- [What you have to do] In how many lines of the records does the word "xlabel" appear? Reply with the number and nothing else.

- [Records supplied]
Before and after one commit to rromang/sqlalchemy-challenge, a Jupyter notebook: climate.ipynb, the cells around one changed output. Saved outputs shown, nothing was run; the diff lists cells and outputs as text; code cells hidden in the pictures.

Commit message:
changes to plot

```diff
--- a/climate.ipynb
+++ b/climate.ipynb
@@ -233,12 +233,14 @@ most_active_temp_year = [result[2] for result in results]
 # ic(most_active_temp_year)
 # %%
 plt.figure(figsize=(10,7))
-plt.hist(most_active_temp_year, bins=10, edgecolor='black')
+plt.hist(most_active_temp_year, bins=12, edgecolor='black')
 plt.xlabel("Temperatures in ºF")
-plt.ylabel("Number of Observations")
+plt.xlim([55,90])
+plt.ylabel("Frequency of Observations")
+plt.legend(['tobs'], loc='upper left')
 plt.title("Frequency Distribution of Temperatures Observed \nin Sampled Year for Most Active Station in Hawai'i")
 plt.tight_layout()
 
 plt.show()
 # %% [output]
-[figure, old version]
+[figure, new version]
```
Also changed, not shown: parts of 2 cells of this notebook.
--
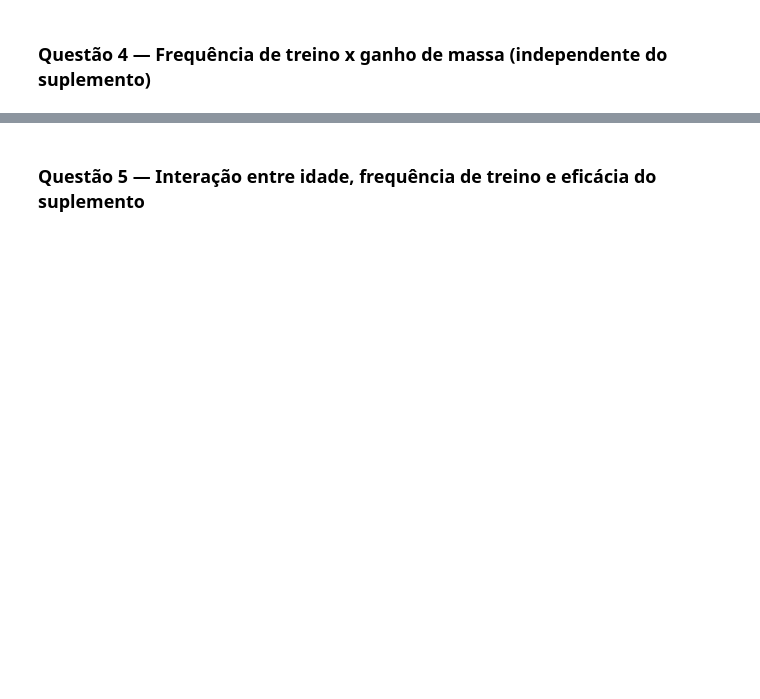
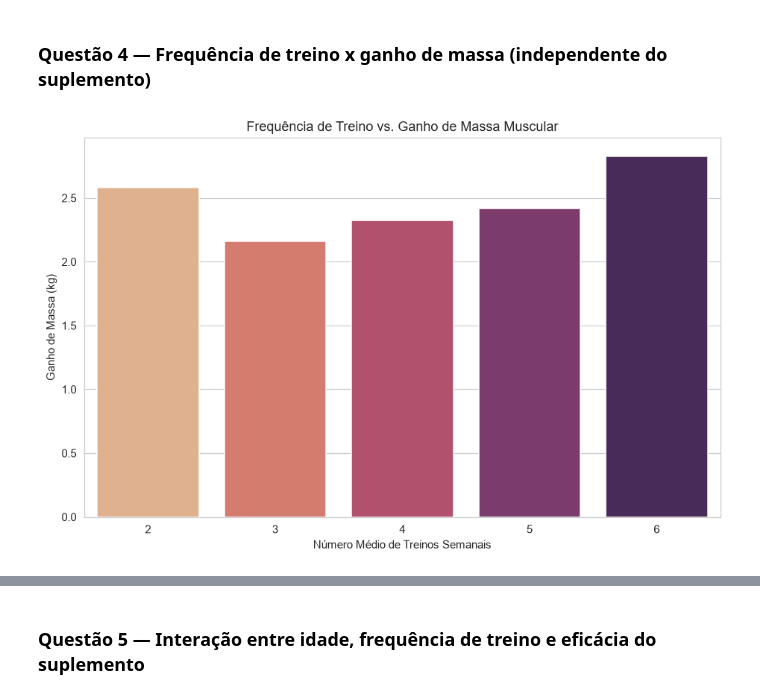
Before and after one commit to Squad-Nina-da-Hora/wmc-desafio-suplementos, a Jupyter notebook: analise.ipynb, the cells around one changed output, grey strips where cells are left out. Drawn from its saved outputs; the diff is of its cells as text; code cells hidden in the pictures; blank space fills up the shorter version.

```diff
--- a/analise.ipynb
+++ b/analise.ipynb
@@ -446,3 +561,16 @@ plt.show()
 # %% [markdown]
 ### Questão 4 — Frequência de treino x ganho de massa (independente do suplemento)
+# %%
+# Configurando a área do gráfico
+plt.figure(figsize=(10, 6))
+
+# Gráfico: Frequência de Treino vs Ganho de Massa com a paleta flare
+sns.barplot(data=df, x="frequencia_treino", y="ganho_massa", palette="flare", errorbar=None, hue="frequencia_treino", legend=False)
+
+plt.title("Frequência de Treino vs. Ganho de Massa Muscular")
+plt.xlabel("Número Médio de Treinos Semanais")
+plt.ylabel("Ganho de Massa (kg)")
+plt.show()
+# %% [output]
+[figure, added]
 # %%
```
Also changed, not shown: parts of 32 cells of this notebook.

- [Response below] 2